When you first walk through the double doors into the sanctuary of the New Church of Christ Holiness Unto the Lord at 470 Ralph Avenue in Crown Heights, Brooklyn, you face a large picture of Elder Arthur Blue and his wife First Lady Kecia hanging on the front wall. Directly above on the wall is a sign painted in large black letters with the words “Let’s go back to the basics and talk about Jesus.” There are tambourines in every row and hand fans with pictures of Reverend Martin Luther King, Jr. on them.
The small church meets at 11 a.m. for a Bible study led by Bishop Joseph Brown, Sr. During this Bible study, above the noise coming from the loud worship music of the church next door, Bishop Brown asks the congregation a series of questions, such as “What do our hardships and sufferings reveal about our relationship with God?” The members scattered throughout the eight pews on either side of the aisle formulate answers together. Elder Blue suggests that “I can do anything because God knows my tomorrow. I can step out there on faith alone and put all of my trust in God.”
Immediately following this question and answer session, the congregation proceeds into a time of worship about 12 Noon.
The church is an outpost of a Pentecostal denomination started on January 8, 1926 in Savanah, Georgia. The name derives from Romans 16:16, which speaks of “the church of Christ,” and Zechariah 14:20 on the Messianic gathering “Holiness unto the Lord.” The Holiness movement has its roots in the “Christian Perfection” teaching by 18th Century evangelist John Wesley, whose first foothold in the United States was the establishment of the Methodist church. The doctrine demands a higher dedication to morals like treating every person as if a brother or sister in Christ. In African American hands the teaching became a powerful encouragement to combat racism.
In its early years, the church ran into a lot of troubles in the Deep South because of its commitment to having both Blacks and Whites in their services. Churches were burned to the ground, and their refuges in tree groves were also burned. In the early 1930s a White group sent an assassin to kill Evangelist W.W. Grant because he was healing people across racial lines in a community near Glennville, Georgia. Denomination historian Tommie L. Brown recently wrote about how the putative assassin was converted before he could do his wrathful deed.
The Brooklyn church started in 1960 in Jamaica, Queens with eleven members. In 1968 the congregation bought the building on Ralph Avenue in Crown Heights, Brooklyn.
Worship is led by First Lady Blue from her seat in the front pew. With her loud, melodic voice, she begins one simple hymn after another that the congregation has memorized. They are accompanied by the sounds of the drums, bass guitar, and tambourines played by members.
Elder Blue goes up to the pulpit to introduce the pastor. He is a large man with very fulsome eyebrows. As he looks over his eyeglasses to call for undivided attention to the pastor, he is very intimidating like a stern father.
Bishop Brown reads from Romans 10. In this chapter, the early Christian Apostle Paul taught that confession of Christ would enable a person engulfed in a horrible life to have new start followed by eternal life.
As he goes through the verses, he details how he too once was overwhelmed with drugs and alcohol addiction.

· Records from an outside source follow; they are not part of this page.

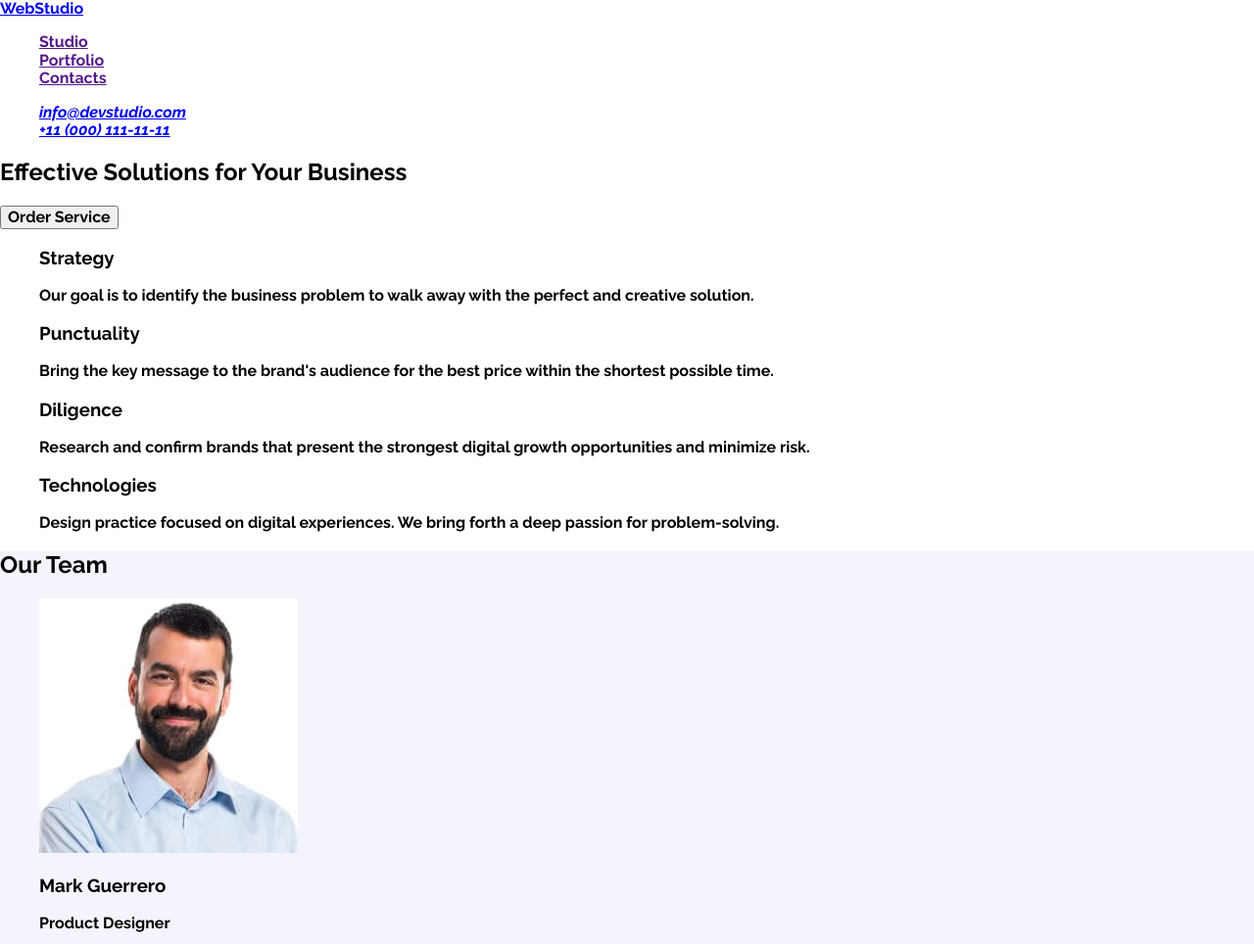
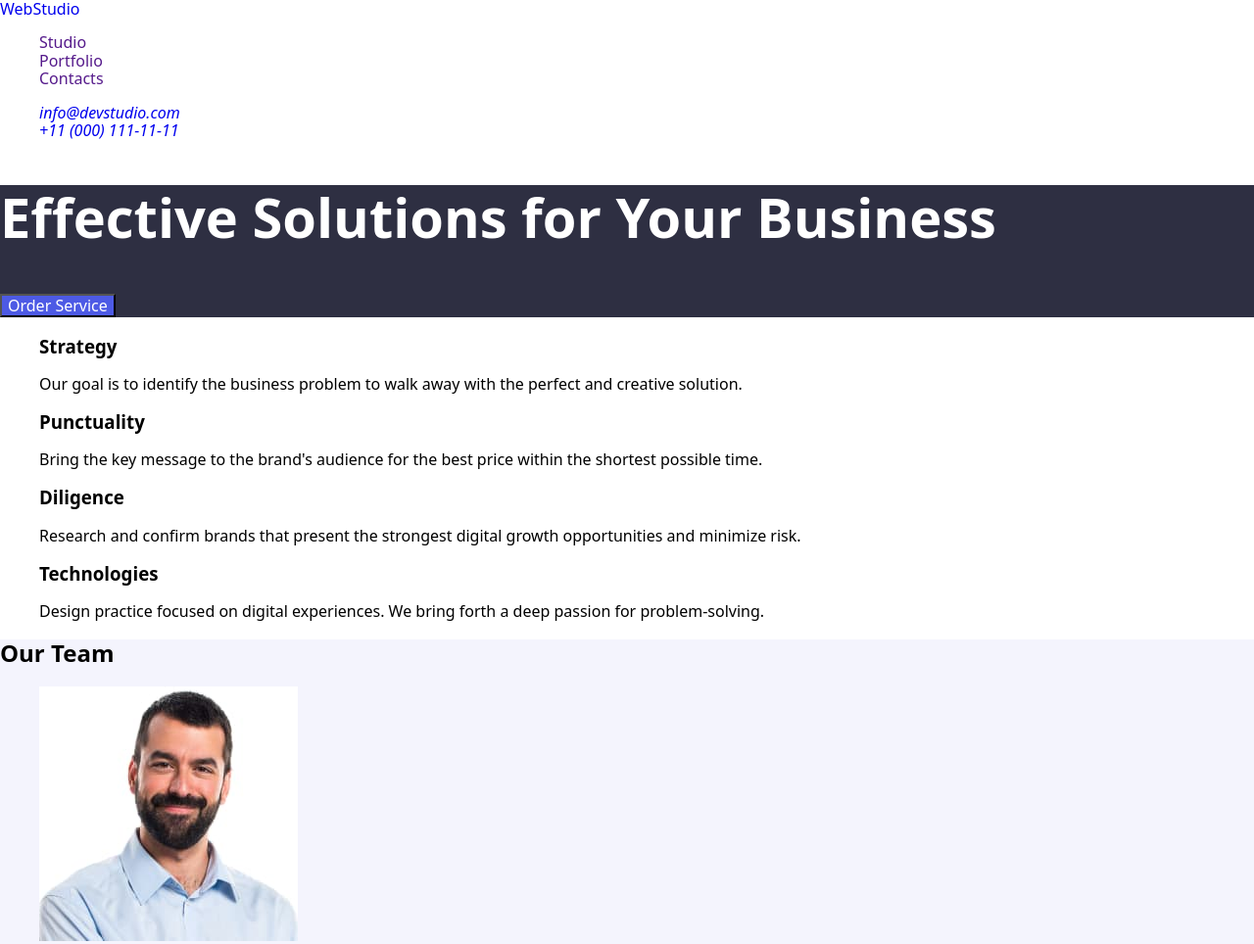
Before and after one commit to ArtemDeyneha/goit-markup-hw-02-2, a plain HTML site: page index.html in a window 1280 px wide. Shown: the top 964 px of the page at 98% size. Drawn offline with nearby package versions, Linux system fonts and the light colour scheme.

Commit message:
style test

```diff
--- a/css/styles.css
+++ b/css/styles.css
@@ -1,8 +1,6 @@
 body {
-    font-family: "Raleway", sans-serif;
-    font-optical-sizing: auto;
-    font-weight: 700;
-    font-style: normal;
+    font-family: "Raleway", "Roboto" sans-serif;
+
 }
 
 ul,
@@ -10,7 +8,35 @@ ol {
     list-style-type: none;
 }
 
+a {
+    text-decoration: none;
+}
+
 
 .team {
     background-color: rgba(244, 244, 253, 1);
 }
+
+.hero {
+    background-color: rgba(46, 47, 66, 1);
+    ;
+}
+
+.hero-title {
+    font-family: "Roboto" sans-serif;
+    font-weight: 700;
+    font-size: 56px;
+    color: rgba(255, 255, 255, 1);
+
+}
+
+.hero-button {
+    background-color: rgba(77, 90, 229, 1);
+    color: rgba(255, 255, 255, 1);
+    font-size: 16px;
+}
+
+.footer {
+    background-color: rgba(46, 47, 66, 1);
+    color: rgba(244, 244, 253, 1);
+}
```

In his sermon and prayer he thanks God for curing him of these wretched disabilities. His testimony sets the stage for a family gathering to hear from each other.
What sets this church apart from many others in the area is the intense sense of community that the members of the congregation share. Because the church membership is so small with about fifteen attenders today, they are able to form strong connections to one another. Every time someone opened the door, the whole congregations looks expectantly back to see who is arriving. The bonds are so strong that time is set aside in their service to hear each one’s testimonies.
One by one members of church stand in their pews and share what God has placed on their heart. In these brief, yet passionate testimonies, they share stories of recovery from failed relationships, rescue from drug addiction, escape from alcoholism, and the abusiveness of alcoholics in their families. These testimonies realize the goals of the Holiness movement—that through acts of God, one can lead a life increasingly free from sin.
One lady stands up to tell how Jesus had healed her knees. A man, the bass guitar player, testifies about how he has changed from feeling ill to feeling well during this very church service. He is grateful that he is able to feel well enough to remain so that his two sons, who came with him, can experience the love God shows in this church. Bishop Brown later will recall these kids’ presence to illustrate the church’s concern about how children are being raised.
Lady Kecia wraps up the testimonies with a recap of the blessings that God has bestowed on their church. She says that she knows that God is working even on the reporter’s heart so that she will come back maybe to testify about the blessings of the Lord in her life.
“I have never felt so welcomed at a church or been to a church where I can get up and share my testimony,” says Sister Mary, one of the church members. “I believe that is something we all must do to show our appreciation for everything that the Lord has blessed us with.”
As she walks out the door, Sister Mary says she is now prepared for whatever the week holds.
Article done as part of a Journey Workshop with Bethel University. Additional reporting by Tony Carnes
See other features from God's Row -- Ralph Avenue, Crown Heights, Brooklyn:
Children of “Satan’s crack stuff,” Part 3